Top of DATA IN THIS EXERCISE

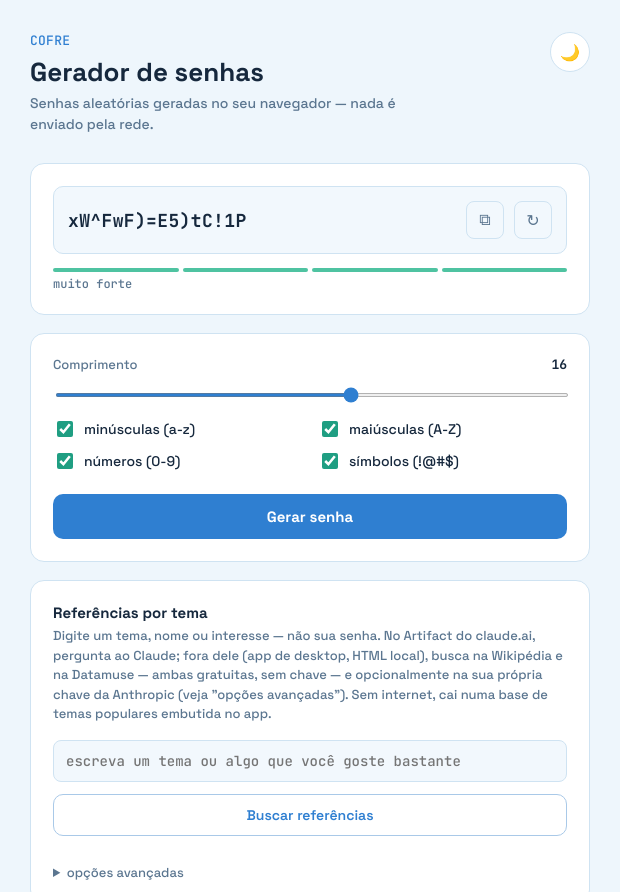
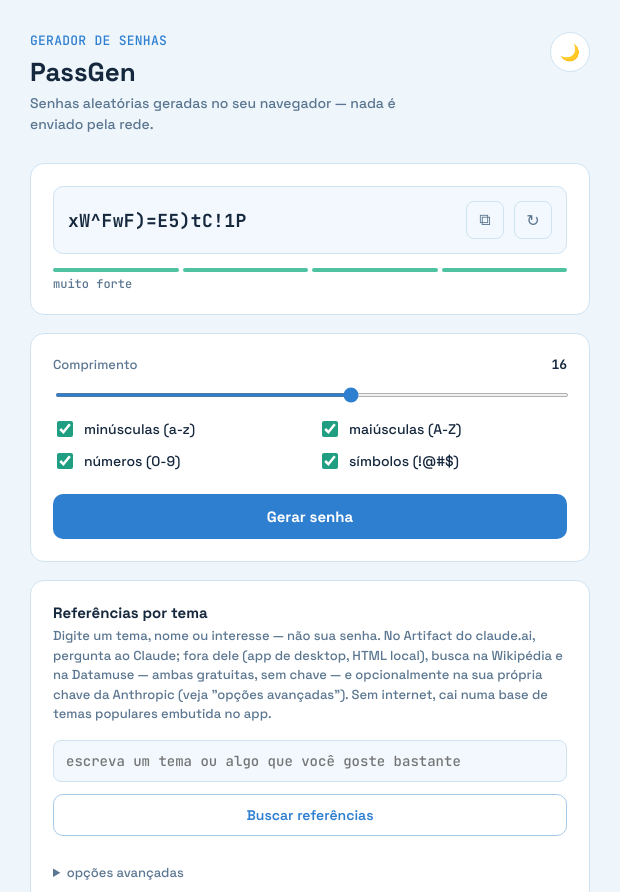
Before and after one commit to Exgrex/PassGen, an Electron app: page app/index.html in a window 620 px wide. Shown: the top 892 px of the page. Drawn offline with Linux system fonts and the light colour scheme.

Commit message:
Add files via upload

```diff
--- a/app/index.html
+++ b/app/index.html
@@ -3,7 +3,7 @@
 <head>
 <meta charset="UTF-8">
 <meta name="viewport" content="width=device-width, initial-scale=1, viewport-fit=cover">
-<title>Cofre — Gerador de Senhas</title>
+<title>PassGen</title>
 <link rel="preconnect" href="https://fonts.googleapis.com">
 <link rel="preconnect" href="https://fonts.gstatic.com" crossorigin>
 <link href="https://fonts.googleapis.com/css2?family=Space+Grotesk:wght@500;600;700&family=JetBrains+Mono:wght@500;700&display=swap" rel="stylesheet">
@@ -211,8 +211,8 @@
 <div class="wrap">
   <header>
     <div class="header-text">
-      <div class="mark">COFRE</div>
-      <h1>Gerador de senhas</h1>
+      <div class="mark">GERADOR DE SENHAS</div>
+      <h1>PassGen</h1>
       <p class="sub">Senhas aleatórias geradas no seu navegador — nada é enviado pela rede.</p>
     </div>
     <button class="theme-toggle" id="themeToggle" title="Alternar modo escuro">🌙</button>
```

Bottom of DATA IN THIS EXERCISE

• [TASK ITEM] Check each line above for "fonts" and please state only how many have it.

• [RESPONSE TO THIS TASK] 4